▸ Your goal: Would you find each line in the entries below with the string "prix" and copy it?

Stored items from a collection
--- START ---

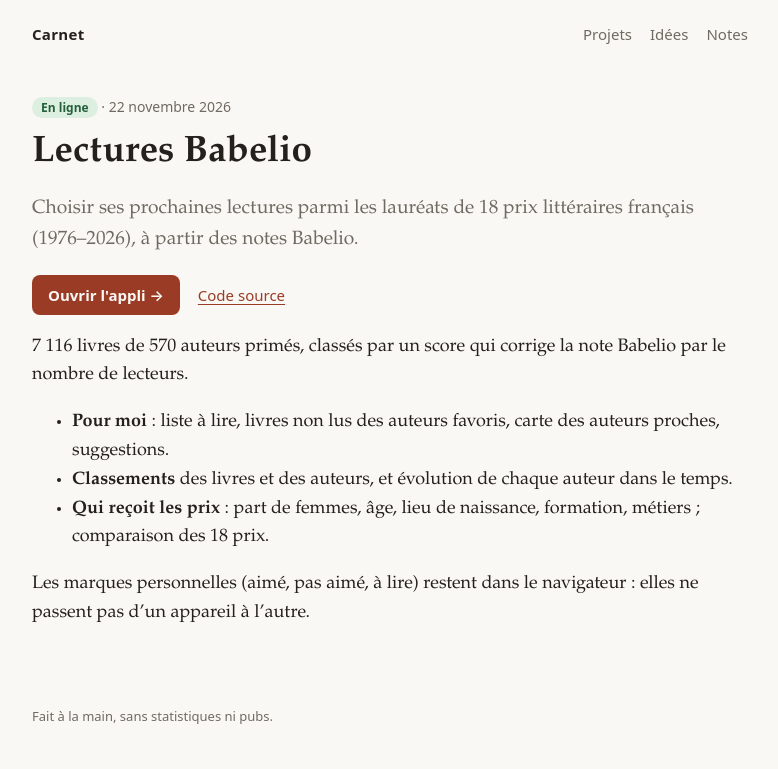
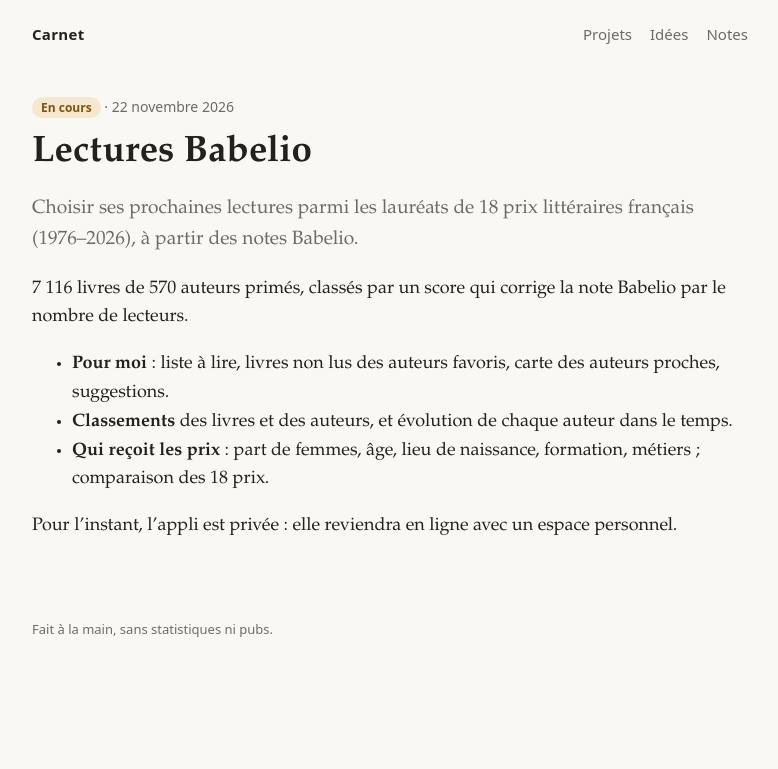
Before and after one commit to brunocolbak/brunocolbak.github.io, an Astro site: page /projets/lectures-babelio in a window 1280 px wide. Shown: the whole page, without its empty margins (250-1028 px from the left). Built offline with nearby package versions, Linux system fonts and the light colour scheme; Astro itself is replaced by a stand-in of ours.

Commit message:
Fiche Lectures Babelio : appli privée pour l'instant
Co-Authored-By: Claude Opus 5.5 <noreply@anthropic.com>

```diff
--- a/src/content/projets/lectures-babelio.md
+++ b/src/content/projets/lectures-babelio.md
@@ -1,10 +1,8 @@
 ---
 titre: Lectures Babelio
 resume: Choisir ses prochaines lectures parmi les lauréats de 18 prix littéraires français (1976–2026), à partir des notes Babelio.
-statut: en-ligne
+statut: en-cours
 date: 2026-11-22
-lien: /lectures-babelio/
-code: https://github.com/brunocolbak/lectures-babelio
 tags: [livres, données]
 ---
 
@@ -14,4 +12,4 @@ tags: [livres, données]
 - **Classements** des livres et des auteurs, et évolution de chaque auteur dans le temps.
 - **Qui reçoit les prix** : part de femmes, âge, lieu de naissance, formation, métiers ; comparaison des 18 prix.
 
-Les marques personnelles (aimé, pas aimé, à lire) restent dans le navigateur : elles ne passent pas d'un appareil à l'autre.
+Pour l'instant, l'appli est privée : elle reviendra en ligne avec un espace personnel.
```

--- END ---

▸ Task solution:
 resume: Choisir ses prochaines lectures parmi les lauréats de 18 prix littéraires français (1976–2026), à partir des notes Babelio.
 - **Qui reçoit les prix** : part de femmes, âge, lieu de naissance, formation, métiers ; comparaison des 18 prix.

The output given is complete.